▶ **Available records**:
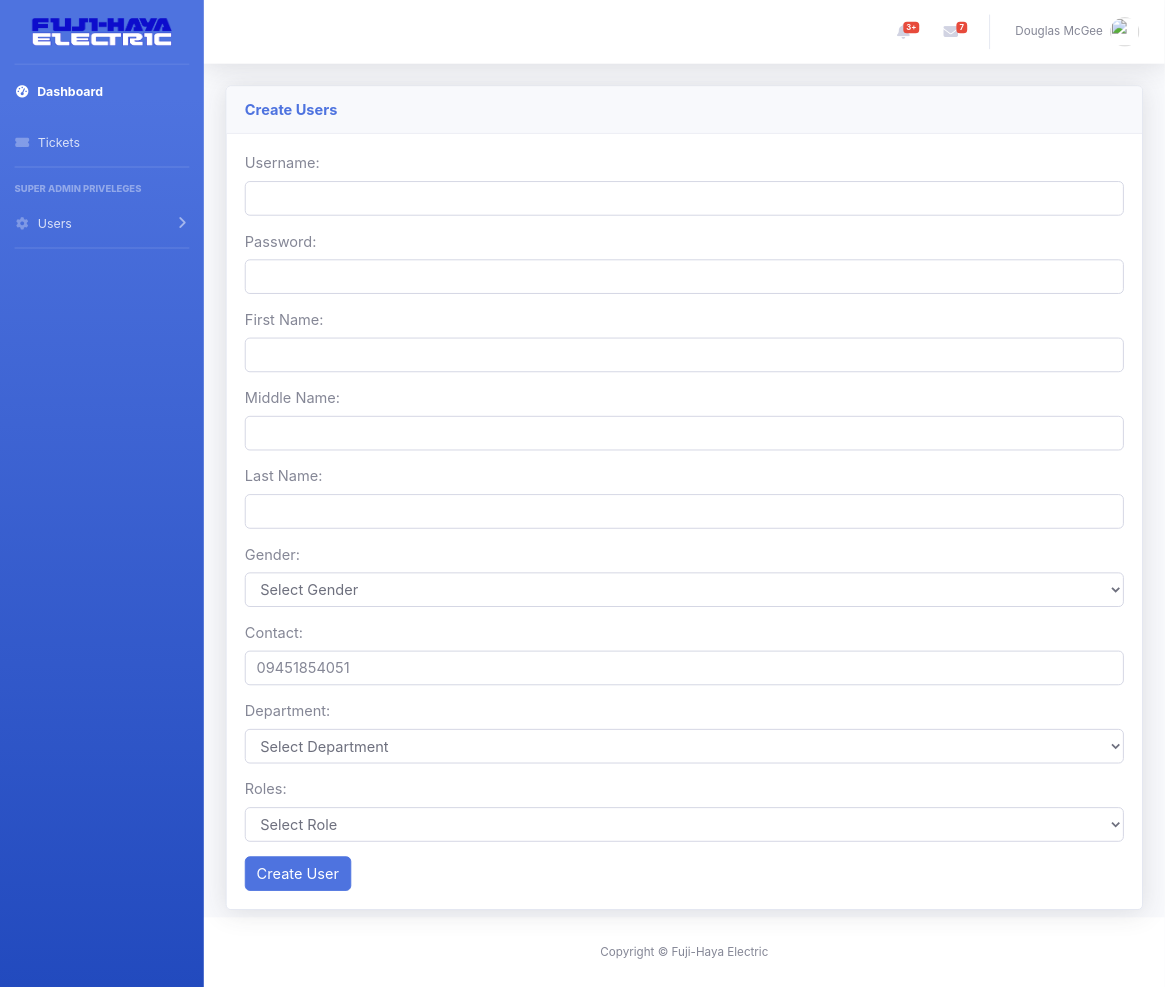
Repository: ejerasga/ticket-inventory
Page: http://localhost/user/create
An editor plug-in stored every save of this project. The page is shown before and after the next save, followed by the edit.
The browser window is 1280 px wide. The pictures show the whole page, at 91% of full size.
The page is served by the project's Laravel application, run on PHP 8.4 with Laravel 10. Other server files are loaded and not shown. Queries for data that is not in the repository find no rows.

Above is the page before, as saved 2025-02-13 16:33:53.

### routes/web.php
<?php

use Illuminate\Support\Facades\Route;
use App\Http\Controllers\Auth\LoginController;
use App\Http\Controllers\UserController;
use App\Http\Controllers\DashboardController;

Route::get('/', function () {
    return view('login');
});

Route::get('/dashboard', function () {
    return view('dashboard');
})->middleware('auth');


// Show the login form
Route::get('login', [LoginController::class, 'showLoginForm'])->name('login');

// Handle the login form submission
Route::post('login', [LoginController::class, 'login']);

// Handle logout
Route::post('logout', [LoginController::class, 'logout'])->name('logout');


Route::get('/dashboard', [DashboardController::class, 'index'])->name('dashboard');  // send user to dashboard

Route::get('/user/create', [UserController::class, 'index'])->name('user_create');  // send user to creating users page

### app/Http/Controllers/UserController.php
<?php

namespace App\Http\Controllers;

use Illuminate\Http\Request;
use App\Models\User;
use App\Http\Requests\CreateUserValidation;
use Illuminate\Support\Facades\Hash;
use App\Models\Department;
use App\Models\Role;

class UserController extends Controller
{
    public function index()
    {
        $departments = Department::all(); // Fetch all departments
        $roles = Role::all(); // Fetch all roles

        return view('users.create_users', compact('departments', 'roles'));
    }



}

### app/Models/Department.php
<?php

namespace App\Models;

use Illuminate\Database\Eloquent\Factories\HasFactory;
use Illuminate\Database\Eloquent\Model;

class Department extends Model
{
    use HasFactory;

    protected $table = 'departments';

    protected $primaryKey = 'd_id'; // primary key
    protected $fillable = ['d_name'];

    public $timestamps = false; // `created_at` and `updated_at` are NULL


    public function users() {
        return $this->hasMany(User::class, 'd_id');
    }

}

### app/Models/Role.php
<?php

namespace App\Models;

use Illuminate\Database\Eloquent\Factories\HasFactory;
use Illuminate\Database\Eloquent\Model;

class Role extends Model
{
    use HasFactory;

    protected $table = 'roles';

    protected $primaryKey = 'r_id'; // primary key
    protected $fillable = ['r_name'];

    public $timestamps = false; // `created_at` and `updated_at` are NULL


    public function users() {
        return $this->hasMany(User::class, 'r_id');
    }

}

### resources/views/users/create_users.blade.php
@extends('layout.header')
    @section('content')


    <div class="container-fluid">

        <!-- Page Heading -->
        {{-- <div class="d-sm-flex align-items-center justify-content-between mb-4">
            <h1 class="h3 mb-0 text-gray-800">Create Users</h1>
        </div> --}}

        <div class="card shadow mb-2">
            <div class="card-header py-3">
                <h6 class="m-0 font-weight-bold text-primary">Create Users</h6>
            </div>
            <div class="card-body">
                <form action="" method="post" autocomplete="off">
                    @csrf
                    <div class="form-group">
                        <label for="u_username">Username:</label>
                        <input type="text" class="form-control" id="u_username" name="u_username" aria-describedby="emailHelp">
                        @error('u_username')
                            <span class="error text-danger">{{ $message }}</span>
                        @enderror
                    </div>

                    <div class="form-group">
                        <label for="u_password">Password:</label>
                        <input type="password" class="form-control" id="u_password" name="u_password">
                        @error('u_password')
                            <span class="error text-danger">{{ $message }}</span>
                        @enderror
                    </div>

                    <div class="form-group">
                        <label for="u_fname">First Name:</label>
                        <input type="text" class="form-control" id="u_fname" name="u_fname">
                        @error('u_fname')
                            <span class="error text-danger">{{ $message }}</span>
                        @enderror
                    </div>

                    <div class="form-group">
                        <label for="u_mname">Middle Name:</label>
                        <input type="text" class="form-control" id="u_mname" name="u_mname">
                        @error('u_mname')
                            <span class="error text-danger">{{ $message }}</span>
                        @enderror
                    </div>

                    <div class="form-group">
                        <label for="u_lname">Last Name:</label>
                        <input type="text" class="form-control" id="u_lname" name="u_lname">
                        @error('u_lname')
                            <span class="error text-danger">{{ $message }}</span>
                        @enderror
                    </div>

                    <div class="form-group">
                        <label for="u_gender">Gender:</label>
                        <select class="form-control" id="u_gender" name="u_gender">
                            <option value="">Select Gender</option>
                            <option value="1">Male</option>
                            <option value="0">Female</option>
                        </select>
                        @error('u_gender')
                            <span class="error text-danger">{{ $message }}</span>
                        @enderror
                    </div>

                    <div class="form-group">
                        <label for="u_contact">Contact:</label>
                        <input type="tel" class="form-control" id="u_contact" name="u_contact" placeholder="09451854051" pattern="[0-9]{4}-[0-9]{3}-[0-9]{4}">
                    </div>

                    <div class="form-group">
                        <label for="d_id">Department:</label>
                        <select class="form-control" id="d_id" name="d_id">
                            <option value="">Select Department</option>
                            @foreach ($departments as $department)
                                <option value="{{ $department->d_id }}">{{ $department->d_name }}</option>
                            @endforeach
                        </select>
                    </div>

                    <div class="form-group">
                        <label for="d_id">Roles:</label>
                        <select class="form-control" id="r_id" name="r_id">
                            <option value="">Select Role</option>
                            @foreach ($roles as $role)
                                <option value="{{ $role->r_id }}">{{ $role->r_name }}</option>
                            @endforeach
                        </select>
                    </div>

                    <button type="submit" class="btn btn-primary">Create User</button>
                </form>
            </div>
        </div>

    </div>

@endsection

Loaded but not shown: app/Providers/AppServiceProvider.php (common file); app/Http/Controllers/Controller.php (common file); public/assets/css/sb-admin-2.min.css (library); public/assets/js/jquery.min.js (library); public/assets/js/bootstrap.bundle.min.js (library); public/assets/js/jquery.easing.min.js (common file); resources/views/layout/header.blade.php (358 lines, source omitted)

After the next save:
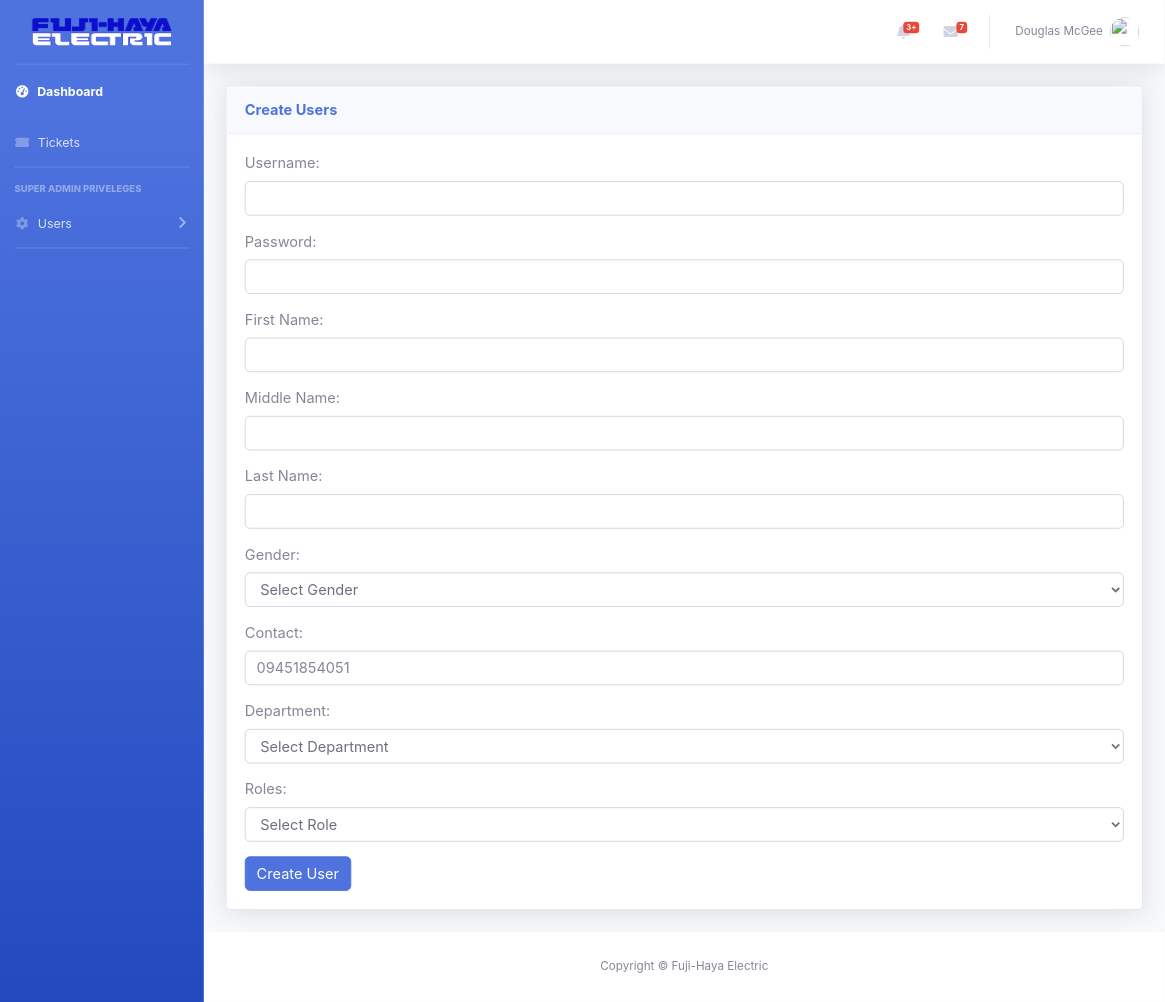
Saved 9 s later.
--- a/resources/views/users/create_users.blade.php
+++ b/resources/views/users/create_users.blade.php
@@ -9,7 +9,7 @@
             <h1 class="h3 mb-0 text-gray-800">Create Users</h1>
         </div> --}}
 
-        <div class="card shadow mb-2">
+        <div class="card shadow mb-4">
             <div class="card-header py-3">
                 <h6 class="m-0 font-weight-bold text-primary">Create Users</h6>
             </div>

▶ **What the exercise asks**:
Everything in the material above from the line that has "user to dashboard" through the line that has "Fetch all roles" must be duplicated exactly, with no other lines given.

▶ **Task solution**:
Route::get('/dashboard', [DashboardController::class, 'index'])->name('dashboard');  // send user to dashboard

Route::get('/user/create', [UserController::class, 'index'])->name('user_create');  // send user to creating users page

### app/Http/Controllers/UserController.php
<?php

namespace App\Http\Controllers;

use Illuminate\Http\Request;
use App\Models\User;
use App\Http\Requests\CreateUserValidation;
use Illuminate\Support\Facades\Hash;
use App\Models\Department;
use App\Models\Role;

class UserController extends Controller
{
    public function index()
    {
        $departments = Department::all(); // Fetch all departments
        $roles = Role::all(); // Fetch all roles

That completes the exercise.